▶ **GOAL OF THE EXERCISE**
Scan the entries below for the word "ipynb". Copy out every line in which it occurs.

====

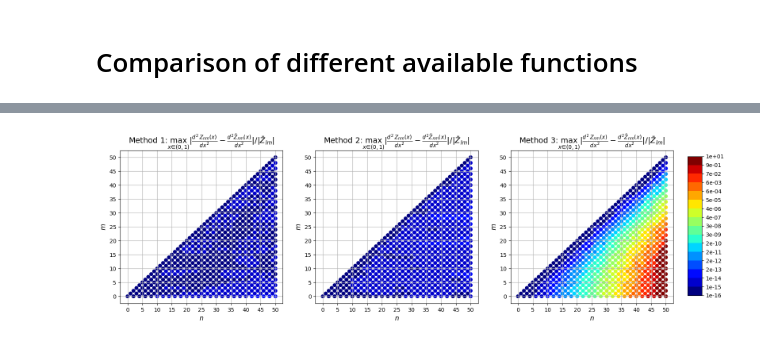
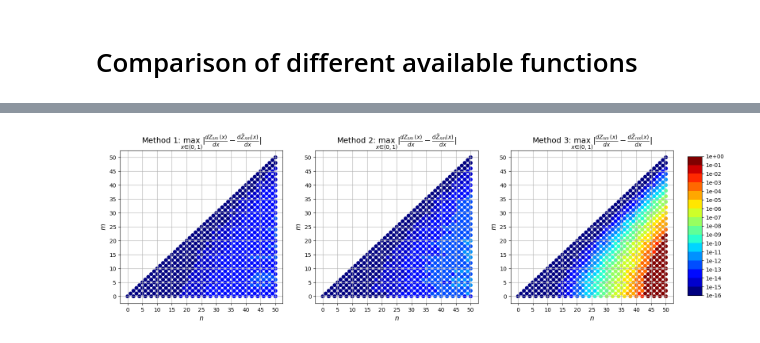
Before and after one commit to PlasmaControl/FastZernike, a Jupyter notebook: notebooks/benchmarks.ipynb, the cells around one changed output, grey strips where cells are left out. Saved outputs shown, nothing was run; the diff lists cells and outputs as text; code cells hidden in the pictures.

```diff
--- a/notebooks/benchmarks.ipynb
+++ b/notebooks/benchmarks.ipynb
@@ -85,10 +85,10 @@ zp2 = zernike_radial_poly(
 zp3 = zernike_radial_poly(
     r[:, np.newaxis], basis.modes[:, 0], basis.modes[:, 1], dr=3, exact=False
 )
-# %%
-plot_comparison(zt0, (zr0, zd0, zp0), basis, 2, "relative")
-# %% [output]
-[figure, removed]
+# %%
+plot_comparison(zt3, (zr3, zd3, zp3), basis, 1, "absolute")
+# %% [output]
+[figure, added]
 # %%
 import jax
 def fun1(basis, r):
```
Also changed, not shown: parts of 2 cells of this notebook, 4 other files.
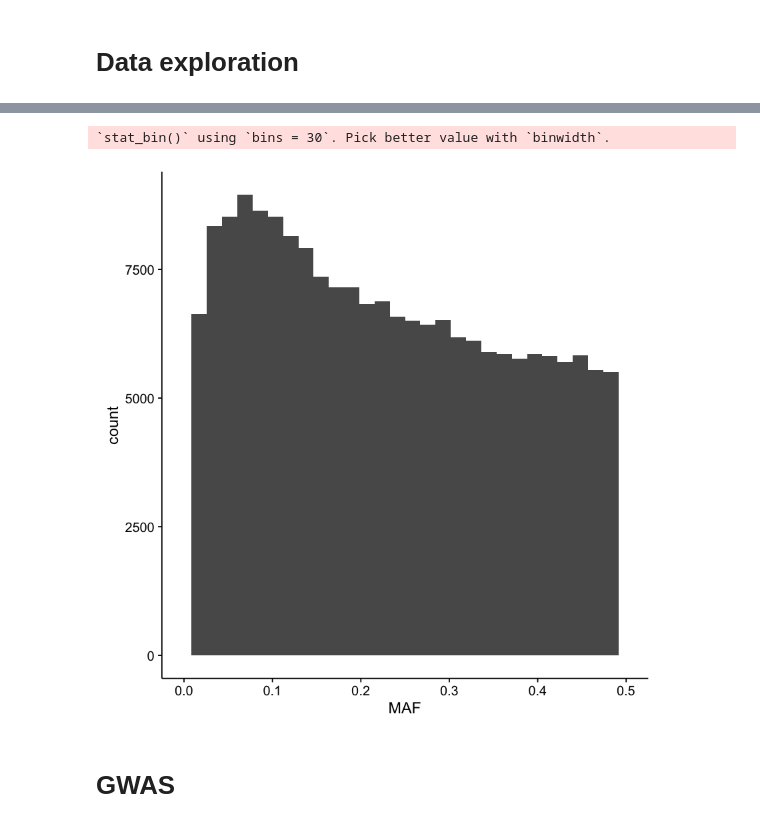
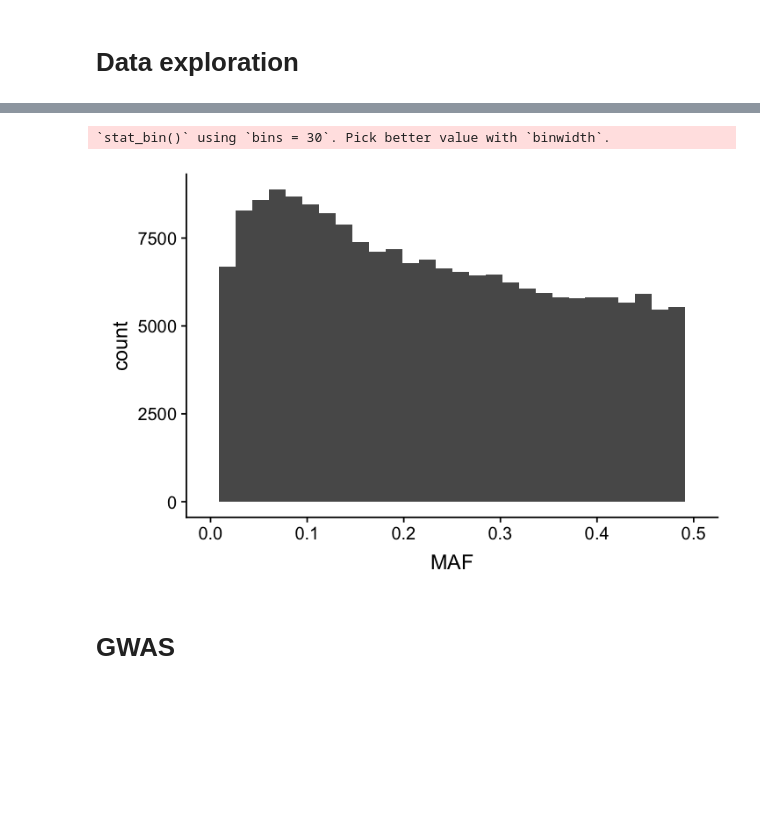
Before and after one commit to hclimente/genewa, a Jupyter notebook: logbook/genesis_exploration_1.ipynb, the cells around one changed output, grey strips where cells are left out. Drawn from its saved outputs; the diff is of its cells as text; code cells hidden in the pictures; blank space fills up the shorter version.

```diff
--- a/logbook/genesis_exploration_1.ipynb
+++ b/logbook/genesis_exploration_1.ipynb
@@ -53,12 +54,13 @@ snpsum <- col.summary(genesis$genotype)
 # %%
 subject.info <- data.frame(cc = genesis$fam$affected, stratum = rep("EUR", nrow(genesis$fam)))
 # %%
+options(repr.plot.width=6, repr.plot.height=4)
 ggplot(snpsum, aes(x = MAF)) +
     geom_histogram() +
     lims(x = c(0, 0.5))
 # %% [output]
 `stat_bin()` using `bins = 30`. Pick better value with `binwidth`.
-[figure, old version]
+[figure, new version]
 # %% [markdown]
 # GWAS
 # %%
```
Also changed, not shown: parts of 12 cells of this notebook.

====

▶ **WRITTEN SOLUTION**
Before and after one commit to PlasmaControl/FastZernike, a Jupyter notebook: notebooks/benchmarks.ipynb, the cells around one changed output, grey strips where cells are left out. Saved outputs shown, nothing was run; the diff lists cells and outputs as text; code cells hidden in the pictures.
--- a/notebooks/benchmarks.ipynb
+++ b/notebooks/benchmarks.ipynb
Before and after one commit to hclimente/genewa, a Jupyter notebook: logbook/genesis_exploration_1.ipynb, the cells around one changed output, grey strips where cells are left out. Drawn from its saved outputs; the diff is of its cells as text; code cells hidden in the pictures; blank space fills up the shorter version.
--- a/logbook/genesis_exploration_1.ipynb
+++ b/logbook/genesis_exploration_1.ipynb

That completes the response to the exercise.